Guest Author: Matt Curtis
Communications Manager, High Desert Church

Like many churches making the move to multisite, we’ve found that adding a campus doesn’t just add complexity – it multiplies it. When we made the move from three campuses to four, a tremendous amount of complexity was added to our communications team just in trying to keep track of what logos applied to which ministries on which campuses.

As soon as our logos needed campus-specific versions, I knew we weren’t going to be able to sustain this approach. Rather than figuring out the next step in the development process, I decided to start from the beginning. If I were starting from scratch, how would I brand a multisite church with four campuses? 

This is where Fishhook's blog post about a 'house of brands' versus a 'branded house' was so helpful. As a communicator, your experience has developed pretty reliable instincts on how to communicate. But as a part of an organization, that is rarely enough. You need to cast a vision to your team and to your leadership to help others see the value. Fishhook's blog post gave me the starting point I needed to develop five motivations for our brand philosophy change (more on that later).

Below you'll see some visuals that show our shift from a 'house of brands' to a 'branded house.' In order to show the difference between the two approaches, I put together what you may encounter visually when you visit one of our campuses. As you can see, the shift is very signficant, especially for someone who visits our campus.

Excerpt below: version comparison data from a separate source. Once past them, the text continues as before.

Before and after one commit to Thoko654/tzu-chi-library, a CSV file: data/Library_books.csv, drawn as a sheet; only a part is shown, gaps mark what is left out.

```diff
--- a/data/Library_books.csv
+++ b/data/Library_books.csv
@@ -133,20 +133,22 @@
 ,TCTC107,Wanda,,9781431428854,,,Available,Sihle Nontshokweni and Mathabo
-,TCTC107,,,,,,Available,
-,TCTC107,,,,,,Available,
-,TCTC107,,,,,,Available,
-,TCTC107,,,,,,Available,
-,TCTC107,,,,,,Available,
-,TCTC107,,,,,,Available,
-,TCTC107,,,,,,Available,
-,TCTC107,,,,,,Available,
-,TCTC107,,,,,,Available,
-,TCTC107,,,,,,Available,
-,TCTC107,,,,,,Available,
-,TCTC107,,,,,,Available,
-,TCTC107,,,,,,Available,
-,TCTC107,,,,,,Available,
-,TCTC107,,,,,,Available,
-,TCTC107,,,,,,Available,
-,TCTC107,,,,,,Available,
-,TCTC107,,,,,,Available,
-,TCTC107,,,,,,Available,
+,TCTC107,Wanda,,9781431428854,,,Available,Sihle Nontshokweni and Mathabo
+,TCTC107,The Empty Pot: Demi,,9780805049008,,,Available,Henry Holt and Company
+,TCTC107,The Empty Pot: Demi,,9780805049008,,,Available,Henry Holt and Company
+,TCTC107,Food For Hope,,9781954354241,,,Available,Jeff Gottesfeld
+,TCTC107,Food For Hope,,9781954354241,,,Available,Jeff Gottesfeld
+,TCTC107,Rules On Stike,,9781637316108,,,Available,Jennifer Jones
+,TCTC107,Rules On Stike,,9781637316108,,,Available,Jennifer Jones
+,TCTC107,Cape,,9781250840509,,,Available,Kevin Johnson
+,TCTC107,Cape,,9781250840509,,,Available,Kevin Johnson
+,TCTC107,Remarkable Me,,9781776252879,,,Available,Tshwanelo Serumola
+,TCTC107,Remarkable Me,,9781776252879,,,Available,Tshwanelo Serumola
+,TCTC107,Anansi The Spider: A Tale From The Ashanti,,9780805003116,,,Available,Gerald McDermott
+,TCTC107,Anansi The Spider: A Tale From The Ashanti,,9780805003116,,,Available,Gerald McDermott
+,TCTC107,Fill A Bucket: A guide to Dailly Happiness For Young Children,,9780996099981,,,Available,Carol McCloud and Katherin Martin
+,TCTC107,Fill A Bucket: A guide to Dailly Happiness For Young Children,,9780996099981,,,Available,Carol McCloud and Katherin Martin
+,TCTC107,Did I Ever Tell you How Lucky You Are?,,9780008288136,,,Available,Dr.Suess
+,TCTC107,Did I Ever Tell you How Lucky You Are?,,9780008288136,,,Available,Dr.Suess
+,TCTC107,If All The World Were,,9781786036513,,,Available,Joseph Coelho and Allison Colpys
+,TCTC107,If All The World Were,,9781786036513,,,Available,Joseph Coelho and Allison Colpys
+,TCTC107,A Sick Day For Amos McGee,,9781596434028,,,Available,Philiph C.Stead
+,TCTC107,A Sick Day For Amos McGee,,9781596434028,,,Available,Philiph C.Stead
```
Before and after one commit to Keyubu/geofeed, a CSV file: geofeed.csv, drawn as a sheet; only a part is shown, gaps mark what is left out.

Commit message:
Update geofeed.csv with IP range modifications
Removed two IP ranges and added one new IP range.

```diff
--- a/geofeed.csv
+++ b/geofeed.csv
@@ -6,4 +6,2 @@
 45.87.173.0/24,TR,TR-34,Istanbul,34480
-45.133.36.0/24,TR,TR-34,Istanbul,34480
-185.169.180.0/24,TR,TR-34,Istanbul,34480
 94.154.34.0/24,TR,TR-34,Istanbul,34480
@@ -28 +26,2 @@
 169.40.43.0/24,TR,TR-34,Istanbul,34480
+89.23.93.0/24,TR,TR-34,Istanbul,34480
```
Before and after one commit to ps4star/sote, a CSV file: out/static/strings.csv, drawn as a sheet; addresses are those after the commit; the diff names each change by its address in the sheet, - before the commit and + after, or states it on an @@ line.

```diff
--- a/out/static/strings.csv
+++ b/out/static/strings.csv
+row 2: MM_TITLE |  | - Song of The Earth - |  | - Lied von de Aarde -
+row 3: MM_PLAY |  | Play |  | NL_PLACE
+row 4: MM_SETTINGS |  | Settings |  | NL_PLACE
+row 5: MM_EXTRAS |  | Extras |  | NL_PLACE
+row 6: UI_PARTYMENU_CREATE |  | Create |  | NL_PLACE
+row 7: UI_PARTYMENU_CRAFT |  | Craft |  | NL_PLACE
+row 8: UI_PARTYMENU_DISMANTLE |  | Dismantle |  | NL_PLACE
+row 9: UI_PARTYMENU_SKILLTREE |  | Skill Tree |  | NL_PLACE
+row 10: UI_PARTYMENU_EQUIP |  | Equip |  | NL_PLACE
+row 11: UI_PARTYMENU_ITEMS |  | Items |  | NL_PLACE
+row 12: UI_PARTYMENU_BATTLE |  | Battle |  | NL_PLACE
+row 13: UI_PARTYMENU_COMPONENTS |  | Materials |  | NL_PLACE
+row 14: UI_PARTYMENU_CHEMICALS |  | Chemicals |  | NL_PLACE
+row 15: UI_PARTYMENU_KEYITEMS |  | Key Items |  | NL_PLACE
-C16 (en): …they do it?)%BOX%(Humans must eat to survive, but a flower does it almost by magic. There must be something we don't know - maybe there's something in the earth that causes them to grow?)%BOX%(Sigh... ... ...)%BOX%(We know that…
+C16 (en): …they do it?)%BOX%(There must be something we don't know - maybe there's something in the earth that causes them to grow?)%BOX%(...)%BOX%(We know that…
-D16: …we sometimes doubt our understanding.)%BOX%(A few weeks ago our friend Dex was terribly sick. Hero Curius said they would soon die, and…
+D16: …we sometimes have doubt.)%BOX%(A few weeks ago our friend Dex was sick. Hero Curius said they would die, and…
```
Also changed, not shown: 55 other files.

 A 'house of brands' approach

HDC_house_of_brands.png

 
A 'branded house' approach
HDC_branded_house.png 

So, why change our branding philosophy?

1) Clarity
As we reach out to our local community, clarity is paramount. People who have never been to High Desert Church need to understand what we are saying without us explaining it. 
 
2) Consistency
Consistent branding helps people understand what we are saying and reinforces that we are one church with multiple ministry sites. If someone attends a different campus, a consistent brand helps maintain a High Desert Church experience through the way we communicate.
 
3) Scalability
This new branding philosophy can be implemented quickly, which will allow us to move at the speed of ministry. As God initiates, we can respond.
 
4) Flexibility
Our organization needs a nimble branding approach that allows us to experiment quickly. Logo conversations surrounding every new event or ministry approach only distract us from ministry development and evaluation. As each campus begins developing and investing in a local focus, this approach positions us to help support them better. 
 
5) Unity
As an organization, every ministry win is a win for High Desert Church. This branding philosophy removes all visuals that do not point to the global High Desert Church brand in an effort to affirm this.